# RECORD EXTRACTS
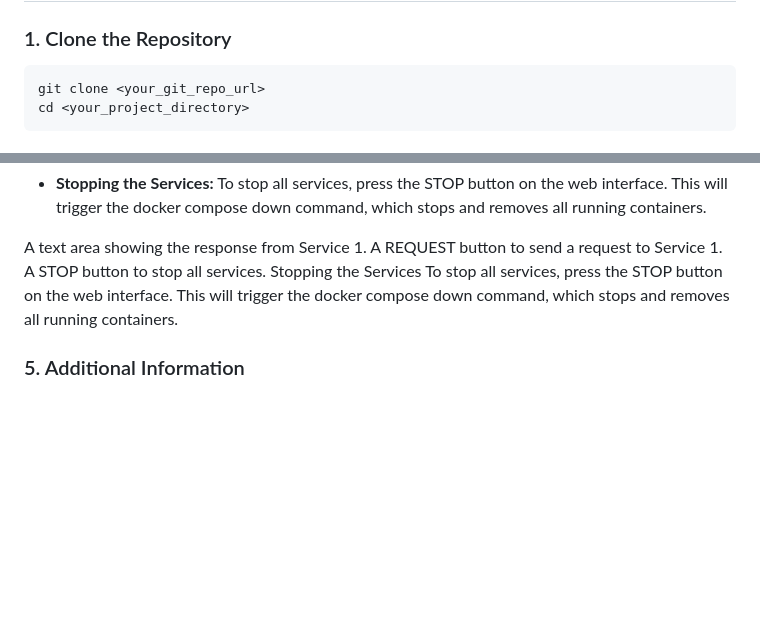
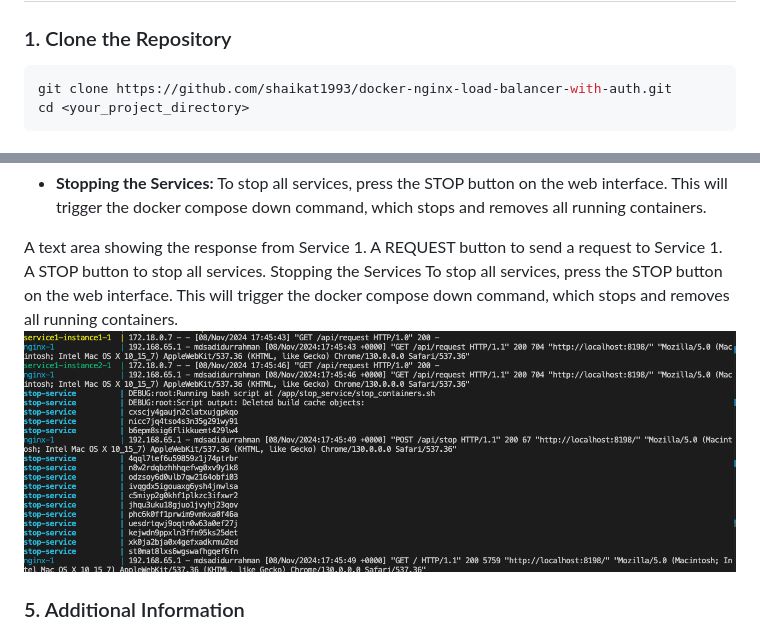
Before and after one commit to shaikat1993/docker-nginx-load-balancer-with-auth, a Markdown page: README.md, 2 parts joined by grey strips. Rendered like a GitHub page; pictures changed too: images/3.png; blank space fills up the shorter version.

````diff
--- a/README.md
+++ b/README.md
@@ -26,7 +26,7 @@ This project demonstrates the integration of an NGINX gateway and a web interfac
 ### 1. Clone the Repository
 
 ```bash
-git clone <your_git_repo_url>
+git clone https://github.com/shaikat1993/docker-nginx-load-balancer-with-auth.git
 cd <your_project_directory>
 ```
 
@@ -75,6 +78,7 @@ A REQUEST button to send a request to Service 1.
 A STOP button to stop all services.
 Stopping the Services
 To stop all services, press the STOP button on the web interface. This will trigger the docker compose down command, which stops and removes all running containers.
+![output3](images/3.png)
 
 ### 5. Additional Information
   - The system uses round-robin load balancing for Service 1 through the NGINX gateway.
````
Also changed, not shown: other parts of README.md (+4 -1 lines), images/1.png, images/2.png, images/4.png, images/5.png (deleted), images/6.png (deleted), 2 other files.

# WHAT THE EXERCISE ASKS
Repeat each entry above exactly, passing over any images.

# EXERCISE RESPONSE
Before and after one commit to shaikat1993/docker-nginx-load-balancer-with-auth, a Markdown page: README.md, 2 parts joined by grey strips. Rendered like a GitHub page; pictures changed too: images/3.png; blank space fills up the shorter version.

````diff
--- a/README.md
+++ b/README.md
@@ -26,7 +26,7 @@ This project demonstrates the integration of an NGINX gateway and a web interfac
 ### 1. Clone the Repository
 
 ```bash
-git clone <your_git_repo_url>
+git clone https://github.com/shaikat1993/docker-nginx-load-balancer-with-auth.git
 cd <your_project_directory>
 ```
 
@@ -75,6 +78,7 @@ A REQUEST button to send a request to Service 1.
 A STOP button to stop all services.
 Stopping the Services
 To stop all services, press the STOP button on the web interface. This will trigger the docker compose down command, which stops and removes all running containers.
+![output3](images/3.png)
 
 ### 5. Additional Information
   - The system uses round-robin load balancing for Service 1 through the NGINX gateway.
````
Also changed, not shown: other parts of README.md (+4 -1 lines), images/1.png, images/2.png, images/4.png, images/5.png (deleted), images/6.png (deleted), 2 other files.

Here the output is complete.